[DATA SUPPLIED]

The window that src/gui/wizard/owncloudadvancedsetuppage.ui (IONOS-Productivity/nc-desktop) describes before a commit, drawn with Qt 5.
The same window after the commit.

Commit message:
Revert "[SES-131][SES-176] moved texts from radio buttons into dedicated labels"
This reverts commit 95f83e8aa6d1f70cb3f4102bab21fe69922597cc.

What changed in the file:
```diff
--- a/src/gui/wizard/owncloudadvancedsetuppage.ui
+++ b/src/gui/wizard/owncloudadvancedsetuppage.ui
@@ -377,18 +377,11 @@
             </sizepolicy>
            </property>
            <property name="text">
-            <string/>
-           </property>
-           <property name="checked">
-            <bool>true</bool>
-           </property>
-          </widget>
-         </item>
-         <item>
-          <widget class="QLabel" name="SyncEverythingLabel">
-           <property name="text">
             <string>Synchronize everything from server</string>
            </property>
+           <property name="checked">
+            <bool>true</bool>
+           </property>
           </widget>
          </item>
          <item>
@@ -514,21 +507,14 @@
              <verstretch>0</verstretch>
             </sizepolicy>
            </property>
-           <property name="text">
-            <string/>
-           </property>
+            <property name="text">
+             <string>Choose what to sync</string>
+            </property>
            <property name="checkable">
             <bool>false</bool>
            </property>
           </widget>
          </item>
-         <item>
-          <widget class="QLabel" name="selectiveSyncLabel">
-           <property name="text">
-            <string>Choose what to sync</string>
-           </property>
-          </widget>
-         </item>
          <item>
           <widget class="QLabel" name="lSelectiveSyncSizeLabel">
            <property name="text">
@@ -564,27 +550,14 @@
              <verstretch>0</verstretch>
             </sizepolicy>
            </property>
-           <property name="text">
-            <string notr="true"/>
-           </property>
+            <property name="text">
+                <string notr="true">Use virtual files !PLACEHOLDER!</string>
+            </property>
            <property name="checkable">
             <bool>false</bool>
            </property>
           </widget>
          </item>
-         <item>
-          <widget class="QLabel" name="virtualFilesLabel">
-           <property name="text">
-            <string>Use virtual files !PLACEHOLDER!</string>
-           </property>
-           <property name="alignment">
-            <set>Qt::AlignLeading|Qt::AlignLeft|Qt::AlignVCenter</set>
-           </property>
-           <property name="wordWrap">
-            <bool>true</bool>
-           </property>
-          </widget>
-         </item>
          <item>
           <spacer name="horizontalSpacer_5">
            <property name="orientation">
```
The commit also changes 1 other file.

[/DATA SUPPLIED]
[DATA SUPPLIED]

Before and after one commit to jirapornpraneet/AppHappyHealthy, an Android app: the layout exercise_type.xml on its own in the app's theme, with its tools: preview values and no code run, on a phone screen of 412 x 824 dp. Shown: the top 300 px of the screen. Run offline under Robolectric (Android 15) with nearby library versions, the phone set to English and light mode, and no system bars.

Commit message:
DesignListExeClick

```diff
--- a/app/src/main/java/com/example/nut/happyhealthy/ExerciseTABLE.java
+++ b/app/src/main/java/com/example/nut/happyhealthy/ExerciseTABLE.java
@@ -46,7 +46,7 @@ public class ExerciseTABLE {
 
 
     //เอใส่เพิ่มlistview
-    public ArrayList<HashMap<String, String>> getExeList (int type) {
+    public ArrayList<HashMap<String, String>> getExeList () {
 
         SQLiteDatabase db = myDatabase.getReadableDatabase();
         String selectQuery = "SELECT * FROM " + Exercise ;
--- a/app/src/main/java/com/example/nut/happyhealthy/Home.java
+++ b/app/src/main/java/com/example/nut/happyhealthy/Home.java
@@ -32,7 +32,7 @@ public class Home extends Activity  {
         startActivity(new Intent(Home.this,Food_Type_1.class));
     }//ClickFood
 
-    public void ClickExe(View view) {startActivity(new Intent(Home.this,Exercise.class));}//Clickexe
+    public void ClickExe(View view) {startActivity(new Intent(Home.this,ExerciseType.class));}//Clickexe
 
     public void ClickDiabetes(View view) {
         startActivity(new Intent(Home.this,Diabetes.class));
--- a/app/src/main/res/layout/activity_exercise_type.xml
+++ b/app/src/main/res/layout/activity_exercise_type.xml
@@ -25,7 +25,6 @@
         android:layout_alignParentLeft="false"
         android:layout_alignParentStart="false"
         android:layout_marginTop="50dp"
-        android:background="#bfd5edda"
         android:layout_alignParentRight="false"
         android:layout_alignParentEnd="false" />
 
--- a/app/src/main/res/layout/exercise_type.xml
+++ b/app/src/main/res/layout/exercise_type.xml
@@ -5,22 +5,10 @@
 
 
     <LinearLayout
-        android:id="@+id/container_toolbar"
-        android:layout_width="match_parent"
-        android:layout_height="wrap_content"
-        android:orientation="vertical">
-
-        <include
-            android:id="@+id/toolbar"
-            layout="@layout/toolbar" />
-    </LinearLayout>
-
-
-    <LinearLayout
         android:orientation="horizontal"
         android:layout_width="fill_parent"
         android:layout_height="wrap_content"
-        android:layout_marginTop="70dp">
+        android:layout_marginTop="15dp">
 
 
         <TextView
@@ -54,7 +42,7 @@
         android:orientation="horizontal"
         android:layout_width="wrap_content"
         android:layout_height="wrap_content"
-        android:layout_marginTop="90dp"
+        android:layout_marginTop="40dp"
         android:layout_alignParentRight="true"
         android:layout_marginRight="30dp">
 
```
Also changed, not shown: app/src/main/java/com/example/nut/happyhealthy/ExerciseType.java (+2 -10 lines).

[/DATA SUPPLIED]

▶ **WHAT YOU ARE ASKED TO DO**
Identify every line above that includes the word "owncloudadvancedsetuppage", and show those lines.

▶ **FINAL ANSWER**
The window that src/gui/wizard/owncloudadvancedsetuppage.ui (IONOS-Productivity/nc-desktop) describes before a commit, drawn with Qt 5.
--- a/src/gui/wizard/owncloudadvancedsetuppage.ui
+++ b/src/gui/wizard/owncloudadvancedsetuppage.ui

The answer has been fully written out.